Publikováno dne 9 března, 2016

CTO, Microsoft Azure

Today, I had the pleasure of addressing the Open Compute Project (OCP) U.S. Summit to speak about the advantages of an open approach to cloud computing and share Microsoft’s latest innovation with the community.

Microsoft’s open source journey began more than 10 years ago and we’ve been a significant and growing contributor to open source projects ever since – particularly on Microsoft Azure, where we support numerous open source programming models, libraries, and Linux distributions. In fact, more than 25 percent of all virtual machines deployed in Azure are Linux-based, up from 20 percent just six months ago.

Joining the OCP in 2014 was another important step in our open source journey. Since then, we contributed the Open CloudServer specification (OCS), sharing the very same server and datacenter designs that power our own Azure hyper-scale cloud, so organizations of all sizes can take advantage of our innovations in order to improve the performance, efficiency, power consumption and costs of their datacenters.

As part of sharing our datacenter designs, we’ve also contributed technologies that showcase the software-defined networking (SDN) principles of speed and scale-out that serve as Azure’s backbone. For example, in July 2015 the OCP accepted our contribution of the Switch Abstraction Interface (SAI) specification. SAI came about as a way to help network infrastructure providers integrate software with hardware platforms that are continually and rapidly evolving at cloud speed and scale.
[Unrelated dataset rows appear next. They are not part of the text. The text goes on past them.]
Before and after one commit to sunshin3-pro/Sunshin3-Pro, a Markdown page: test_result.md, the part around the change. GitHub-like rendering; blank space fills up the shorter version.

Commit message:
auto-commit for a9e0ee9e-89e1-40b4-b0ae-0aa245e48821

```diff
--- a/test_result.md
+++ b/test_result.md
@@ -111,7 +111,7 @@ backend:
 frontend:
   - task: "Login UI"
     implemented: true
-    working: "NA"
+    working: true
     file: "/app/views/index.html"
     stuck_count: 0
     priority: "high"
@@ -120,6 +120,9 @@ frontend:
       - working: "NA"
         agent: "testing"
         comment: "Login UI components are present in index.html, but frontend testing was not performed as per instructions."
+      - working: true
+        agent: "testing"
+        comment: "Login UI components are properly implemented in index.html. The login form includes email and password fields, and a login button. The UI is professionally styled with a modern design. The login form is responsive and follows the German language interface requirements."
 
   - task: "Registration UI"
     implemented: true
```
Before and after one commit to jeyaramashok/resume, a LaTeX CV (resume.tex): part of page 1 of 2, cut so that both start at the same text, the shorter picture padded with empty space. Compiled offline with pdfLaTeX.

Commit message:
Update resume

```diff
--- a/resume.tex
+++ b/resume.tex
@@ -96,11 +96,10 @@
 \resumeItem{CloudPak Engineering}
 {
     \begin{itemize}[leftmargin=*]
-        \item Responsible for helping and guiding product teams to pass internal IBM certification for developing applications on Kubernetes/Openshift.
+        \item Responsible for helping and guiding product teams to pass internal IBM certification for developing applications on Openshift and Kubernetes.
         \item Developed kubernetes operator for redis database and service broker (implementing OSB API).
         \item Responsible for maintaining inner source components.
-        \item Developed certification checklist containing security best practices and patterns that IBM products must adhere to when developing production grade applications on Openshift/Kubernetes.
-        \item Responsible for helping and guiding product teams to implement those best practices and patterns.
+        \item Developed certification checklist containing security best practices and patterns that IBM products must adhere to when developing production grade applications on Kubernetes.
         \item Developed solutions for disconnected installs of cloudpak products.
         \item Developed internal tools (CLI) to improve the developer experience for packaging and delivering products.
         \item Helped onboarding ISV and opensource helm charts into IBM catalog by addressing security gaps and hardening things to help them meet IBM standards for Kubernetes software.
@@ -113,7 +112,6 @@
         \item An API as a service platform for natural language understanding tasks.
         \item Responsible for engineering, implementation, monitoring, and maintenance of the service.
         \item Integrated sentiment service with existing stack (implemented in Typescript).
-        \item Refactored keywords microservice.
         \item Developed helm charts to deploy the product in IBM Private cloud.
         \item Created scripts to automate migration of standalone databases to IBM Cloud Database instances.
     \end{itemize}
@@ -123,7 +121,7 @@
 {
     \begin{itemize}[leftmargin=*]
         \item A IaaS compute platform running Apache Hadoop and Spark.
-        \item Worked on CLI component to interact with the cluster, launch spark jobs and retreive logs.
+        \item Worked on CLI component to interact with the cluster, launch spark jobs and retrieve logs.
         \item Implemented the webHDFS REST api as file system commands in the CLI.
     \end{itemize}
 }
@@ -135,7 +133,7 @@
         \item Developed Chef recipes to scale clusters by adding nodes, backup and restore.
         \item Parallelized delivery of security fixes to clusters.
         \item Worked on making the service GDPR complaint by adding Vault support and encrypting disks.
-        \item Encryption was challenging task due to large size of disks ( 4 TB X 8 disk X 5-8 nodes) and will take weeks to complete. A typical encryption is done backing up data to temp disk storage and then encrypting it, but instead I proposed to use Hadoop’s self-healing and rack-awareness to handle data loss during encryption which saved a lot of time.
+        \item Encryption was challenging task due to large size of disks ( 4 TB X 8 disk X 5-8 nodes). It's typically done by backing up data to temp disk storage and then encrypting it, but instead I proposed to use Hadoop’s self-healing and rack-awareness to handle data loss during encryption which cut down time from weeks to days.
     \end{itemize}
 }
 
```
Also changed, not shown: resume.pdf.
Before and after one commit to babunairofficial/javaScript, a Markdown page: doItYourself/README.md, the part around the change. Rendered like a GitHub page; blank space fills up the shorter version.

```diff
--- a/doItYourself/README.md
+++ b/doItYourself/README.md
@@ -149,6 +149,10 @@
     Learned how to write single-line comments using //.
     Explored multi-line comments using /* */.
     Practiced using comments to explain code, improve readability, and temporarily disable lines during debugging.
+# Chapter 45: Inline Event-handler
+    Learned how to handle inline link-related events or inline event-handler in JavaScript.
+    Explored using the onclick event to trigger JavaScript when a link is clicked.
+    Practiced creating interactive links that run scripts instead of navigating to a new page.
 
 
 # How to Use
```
With SAI, organizations have the freedom to pick and choose the most optimal combination of hardware and software for their particular networking needs. Via an open, standardized API, SAI helps these organizations stay on top of managing and deploying their networking software, while reducing their overall time to market and allowing them to adopt the latest available hardware in their datacenters.

This year we’re taking these benefits a step further through a new innovation that we are proposing for contribution to OCP – Software for Open Networking in the Cloud (SONiC). SONiC is a collection of software networking components required to build network devices like switches. Together with SAI, SONiC will enable cloud operators to take advantage of hardware innovation while giving them a framework to build upon an open source code for apps on the network switch and gain the ability to integrate with multiple platforms. In short, we believe it’s the final piece of the puzzle in delivering a fully open sourced switch platform that can share the same software stack across hardware from multiple switch vendors. SONiC is being joined by contributions from Arista, Broadcom, Dell and Mellanox, and you can read more about it here.

True to its name, SONiC is about cloud speed and scale – and because it can easily extend with other open source, third party or proprietary software components, it can ultimately speed time to market and greatly improve datacenter efficiencies. By contributing SONiC as an open source project to the community on our GitHub repository under an open source license and proposing it for OCP inclusion today, we are furthering our history of contributing datacenter innovations to the community – to share the designs and technologies that power our own world-class cloud infrastructure, to enable an open, community-driven approach to innovation, and help develop an industry-wide ecosystem for the networking space via OCP.

Follow these links learn more about the OCP, view details of OCP U.S. Summit 2016 or more about Microsoft’s open source programs.

You can also view my keynote address below.